2011 Annual Report
1a.Objectives (from AD-416)
Evaluate swine influenza virus strain specific antigenic epitopes that might enable development of serological assays for pandemic H1N1 surveillance in swine. Evaluate selected antigenic epitopes and genetic factors of swine influenza virus that may lead to heterologous immunity elicited by influenza vaccines to enable development of improved vaccines with broader protective immunity against novel emerging influenza strains.
1b.Approach (from AD-416)
Conduct immunological investigations of influenza A virus components that lead to immune responses against specific epitopes that may enable serological surveillance for the 2009 A/H1N1 in swine and determine whether heterologous immunity against endemic swine influenza viruses interferes with serological surveillance methods. Collaborate in conducting animal studies to determine the pathogenesis and transmissibility of selected isolates of the wild-type novel A/HINI virus from animals and correlate with genetic and antigenic changes.
A study of T-cell responses to a killed SIV vaccine, using flow cytometry-based in vitro assays was completed and published. T-cell immune responses were analyzed during a subsequent vaccination-challenge study that investigated a phenomenon of enhanced pneumonia in pigs that are primed with an SIV vaccine and infected with pandemic H1N1 influenza (pH1N1). In vitro assays to quantify priming of various T cells in all vaccinated and control animals were completed.
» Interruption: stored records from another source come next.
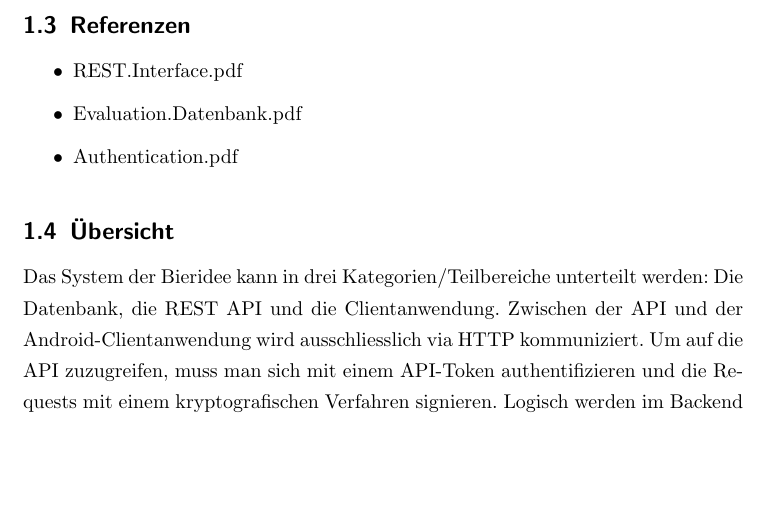
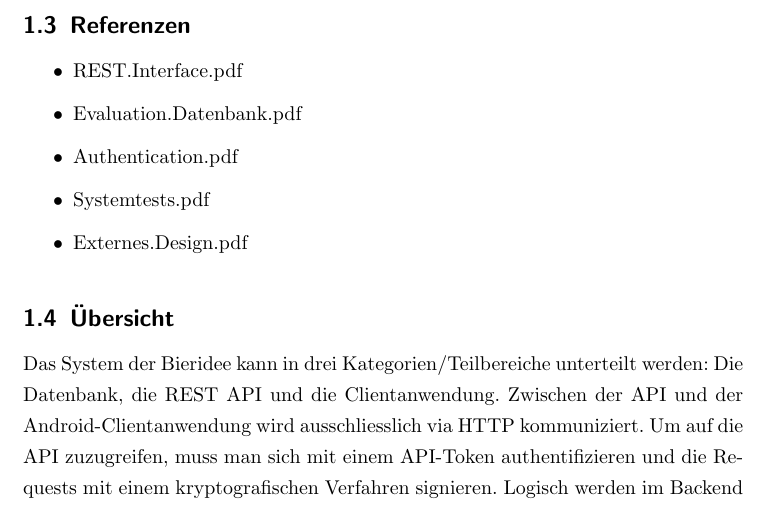
Before and after one commit to bieridee/bieridee-docs, a LaTeX document (04 Design/Architektur/SoftwareArchitekturDokument.tex): part of page 4 of 20, cut so that both start at the same text, the shorter picture padded with empty space. Compiled offline with pdfLaTeX; an older LaTeX class or package is replaced by its successor.

Commit message:
Refernzierung auf Systemtest und Externes.Design eingefuegt

```diff
--- a/04 Design/Architektur/SoftwareArchitekturDokument.tex
+++ b/04 Design/Architektur/SoftwareArchitekturDokument.tex
@@ -64,6 +64,8 @@ Die Gültigkeit des Dokumentes beschränkt sich auf die Dauer des SE2-Projekte M
 	\item REST.Interface.pdf
 	\item Evaluation.Datenbank.pdf
 	\item Authentication.pdf
+	\item Systemtests.pdf
+	\item Externes.Design.pdf
 \end{itemize}
 
 %\bibliographystyle{alpha}
```
Also changed, not shown: 04 Design/Architektur/SoftwareArchitekturDokument.pdf.
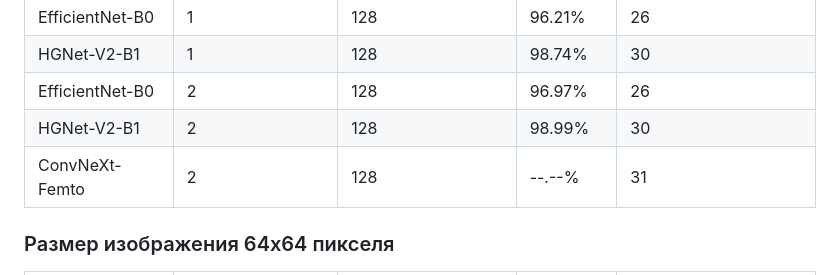
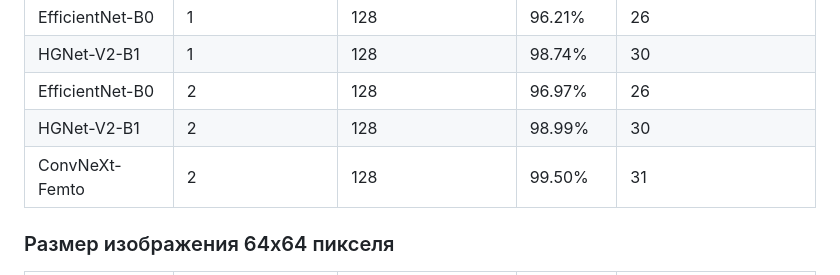
Before and after one commit to IlyaLion/donorseach-documents-orientation, a Markdown page: README.md, the part around the change. Rendered like a GitHub page.

```diff
--- a/README.md
+++ b/README.md
@@ -33,7 +33,7 @@
 | HGNet-V2-B1       | 1                 | 128                | 98.74%   | 30                      |
 | EfficientNet-B0   | 2                 | 128                | 96.97%   | 26                      |
 | HGNet-V2-B1       | 2                 | 128                | 98.99%   | 30                      |
-| ConvNeXt-Femto    | 2                 | 128                | --.--%   | 31                      |
+| ConvNeXt-Femto    | 2                 | 128                | 99.50%   | 31                      |
 
 ### Размер изображения 64x64 пикселя
 
```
Data are currently being analyzed and compiled.
Work was initiated to express SIV proteins using a baculovirus expression vector. This system was adopted primarily to make virus-like particles (VLPs), which are comprised of only three viral proteins (HA, NA, M1). VLPs representing different SIV and pandemic H1N1 strains of interest will be tested as non-replicating vaccine antigens. Due to their well-defined and simple composition these constructs will be valuable in ongoing efforts to define protective and non-protective epitopes in the event of heterologous infection.
Matrix protein of the novel 2009 A/H1N1 virus was evaluated as a potential diagnostic target for differentiating pigs exposed to the pandemic virus versus contemporary swine influenza isolates. Such a diagnostic test is against one of the most highly conserved proteins of influenza virus, the matrix (M1) protein. Although the M1 protein is not a structural protein, antibodies to M1 are produced during an influenza infection. We identified antigenic sites unique in the novel 2009 A/H1N1 virus matrix (M1) protein based on virus sequences. Three putative antigenic sites with maximum amino acid dissimilarity to non-pandemic swine H1N1 strains were selected for analysis in an immunoassay designed to differentiate exposure to the pandemic H1N1 strains from previously circulating swine influenza strains. Cross-reactivity at varying levels was found with antisera against several contemporary swine influenza strains containing the traditional North American matrix gene found in nearly all strains of swine influenza widely circulating in North American prior to the emergence of the 2009 A/H1N1 pandemic virus. These data indicate such a diagnostic approach is not possible and will be fraught with varying degrees of cross-reactivity and loss of specificity as the virus of interest undergoes antigenic drift.
Progress is monitored via email and conference calls.